EXERCISE PROMPT: Looking at the listing, state how many of its lines contain the string "README". Write only the number.
^^^^^^^^
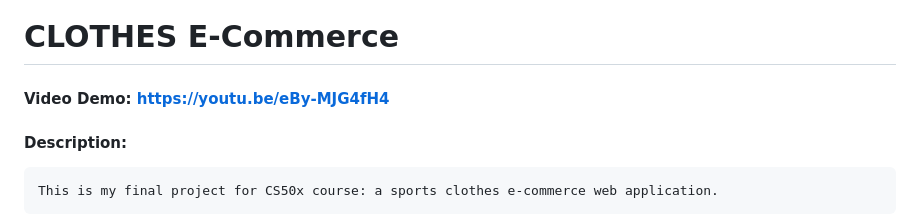
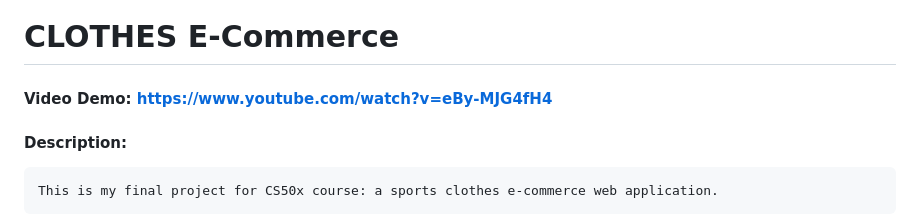
Before and after one commit to gabrielfiorotti/Clothes_Ecommerce, a Markdown page: README.md, the part around the change. Drawn GitHub-style.

```diff
--- a/README.md
+++ b/README.md
@@ -1,6 +1,6 @@
 # CLOTHES E-Commerce
 
-#### Video Demo: https://youtu.be/eBy-MJG4fH4
+#### Video Demo: https://www.youtube.com/watch?v=eBy-MJG4fH4
 
 #### Description:
     This is my final project for CS50x course: a sports clothes e-commerce web application.
```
^^^^^^^^
ANSWER TO THIS PROBLEM: 3